POLITICAL talking has its uses. But it loses its value, like expired medicine, when it is not followed by suitable action. It was interesting to hear so much chatter concerning the speed with which a French national was brought to trial and released after pointed words from the French Ambassador. Others at Bordelais prison held without trial have no idea when their cases will see the light of day. It reminds us what happens when chicken hawks speak to yard fowls.
The details of the court action and decision to set Eric Sommer free are irrelevant to this writer. What is of concern is how his case suddenly got to the top of the pile. One feels instinctively the power of the French Government. Still, there are crucial questions: Who issued instructions that the case be brought to trial forthwith? What is the fate of the hundreds of locals held at that same place for more summers than Sommer, and without trial?
And the mother of all questions in this: If the government is as dedicated to the separation of powers as it claims, will it investigate the hasty trial and release of the Frenchman? Please do not repeat the ‘separation of powers’ line. It can’t be used to explain why Sommer had his day in court before others who are languishing at Bordelais for much longer. Why the discrimination against locals? Surely, it’s a question which any decent government that claims to represent the interest of ‘the people’ should wish to have answered.
The people of Saint Lucia (especially SLP supporters), who put country before party should demand answers from the government to the above questions. This troubling question gnaws at me. It leads me to ponder the reason Saint Lucians are so passive. Is it a sort of disease aggravated by fear and ignorance? Is this disease of passive lethargy endemic only to this island? And please don’t say that the UWP is not as noisy as the SLP. And do not compare the SLP to a yard fowl that lays an egg and cackles loudly its achievement, while the UWP lays many eggs, and is silent.
People are different when they choose. Everyone feels the pangs of hunger, the pain of violence and the loss of a loved one. Equally, everyone feels the joy of victory and the satisfaction of success.
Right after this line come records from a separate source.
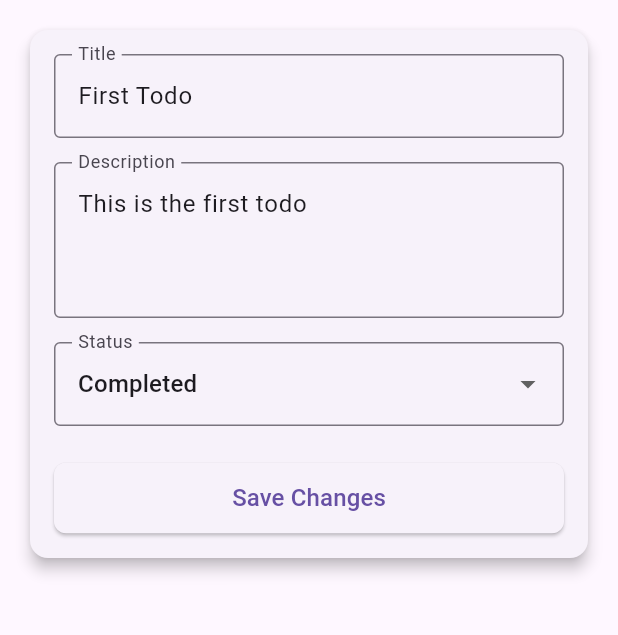
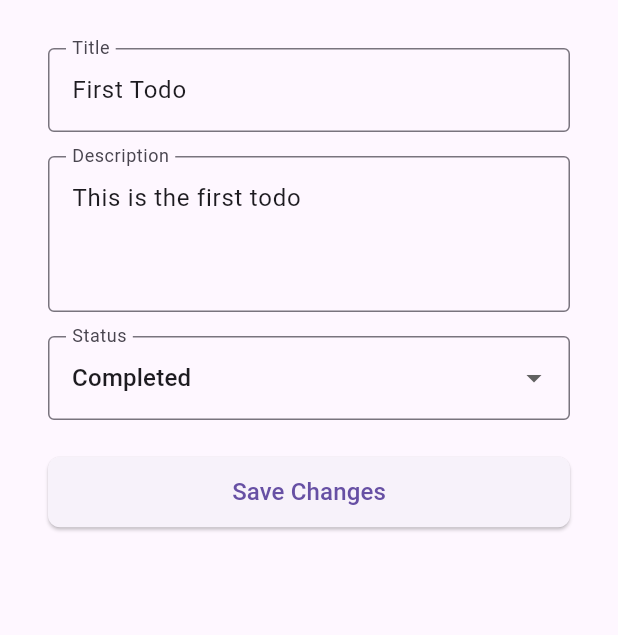
Before and after one commit to moseskamira/todo, a Flutter app: the TodoDetailsPage screen opened directly with sample values from the repository, after a tap on "Edit Todo", on a phone screen of 412 x 824 dp, the part 84-719 px from its top. Run offline on Flutter 3.47's test engine with Material 3 defaults, Android fonts, the phone set to English and light mode, and no system bars; our stand-ins replace google_fonts, sizer.

Commit message:
Refactor code

```diff
--- a/lib/pages/edit_todo_page.dart
+++ b/lib/pages/edit_todo_page.dart
@@ -57,11 +57,6 @@ class _EditToDoPageState extends State<EditToDoPage> {
       ),
       body: Padding(
         padding: const EdgeInsets.all(16.0),
-        child: Card(
-          shape: RoundedRectangleBorder(
-            borderRadius: BorderRadius.circular(12),
-          ),
-          elevation: 4,
         child: Padding(
           padding: const EdgeInsets.all(16.0),
           child: Form(
@@ -130,7 +125,6 @@ class _EditToDoPageState extends State<EditToDoPage> {
           ),
         ),
       ),
-      ),
     );
   }
 }
--- a/lib/pages/todo_details_page.dart
+++ b/lib/pages/todo_details_page.dart
@@ -52,10 +52,6 @@ class _TodoDetailsPageState extends State<TodoDetailsPage> {
       ),
       body: Padding(
         padding: const EdgeInsets.all(16.0),
-        child: Card(
-          shape:
-              RoundedRectangleBorder(borderRadius: BorderRadius.circular(12)),
-          elevation: 4,
         child: Padding(
           padding: const EdgeInsets.all(16.0),
           child: Column(
@@ -94,7 +90,6 @@ class _TodoDetailsPageState extends State<TodoDetailsPage> {
           ),
         ),
       ),
-      ),
     );
   }
 }
```
Lines whose indentation alone changed are shown as unchanged.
So why are Saint Lucians so passive in the face of such disrespect from politicians they put in office to manage the country – the economy, health care and the justice system in particular.
The most persistent theme that describes the uneasy calm on the island is the lack of a fearless disciple who comes armed only with the word of truth and who fears only God. The word disciple is deliberate as it fits easily into the theme of Holy Week and all that that means to a wilfully Christian society.
Frankly, it’s time the people of Saint Lucia take to the streets and demand more truthful answers from their government. The economy, law and order and the criminal justice system leave too much to be desired. Add this to the lack of job opportunities and the persistent defiance of the government on issues such as IMPACS, Grynberg and others seem to say that the people must cease talking and act. Yes, the situation cries out for a dynamic response such as protest marches. The people must mobilize to force the government to call elections immediately.
The inability of the government to attract more foreign investments is retribution that stalks the land. Didn’t the leader of the SLP (in his role as leader of the opposition), threaten to write to overseas investors asking them not to invest in Saint Lucia? Frankly, there should be a law which prevents any person making such a statement, whether in Parliament or elsewhere, from ever contesting general elections in Saint Lucia.
We hear the cry that the justice system is broken. Has anyone suggested how it might be fixed and by whom? Are the words ‘and nothing happens’ to be the permanent anthem of the criminal justice system? On a recent TV show (Calabash TV, Head to Head on Tuesday 15 March), I said that at present the economy is the most important aspect of public administration with law and order closely following. These two are inextricably bound together. A strong economy in which people are gainfully employed lessens the temptation to commit crime.
The other matter linked to the sinful haste with which Eric Sommer was brought to trial and set free is the lie continuously fed to the people of Saint Lucia regarding the ‘separation of powers’ in the governance of the island. There are ministers of the government and SLP hacks regurgitating that bull. After the Sommer incident and knowing the pressure which the hawk put upon the bare footed yard fowl, does anyone still believe in the notion of ‘separation of powers?
Saint Lucians have watched in silence as the man from the NCA debacle landed a job in Guyana. Then they experienced the discovery of a ‘mistake’ in the Saint Lucia constitution some thirty four years later which was hastily taken to court. And now there is the case of Eric Sommer. Frankly, every intellectual argument regarding the CCJ flew out the window when the ‘constitution mistake’ was adjudicated here. The saving grace was the descending judgment of one of the three judges.
New Labour has tried every way to bend the law to serve its purpose. The amendment of the police appeals legislation and the resulting IMPACS report is another example. What is needed now is follow up action on that report as demanded by the people of Saint Lucia, the EU and US. Bearing the above in mind isn’t it time to wake up and act? Time for action; stop the chatter, enough is enough.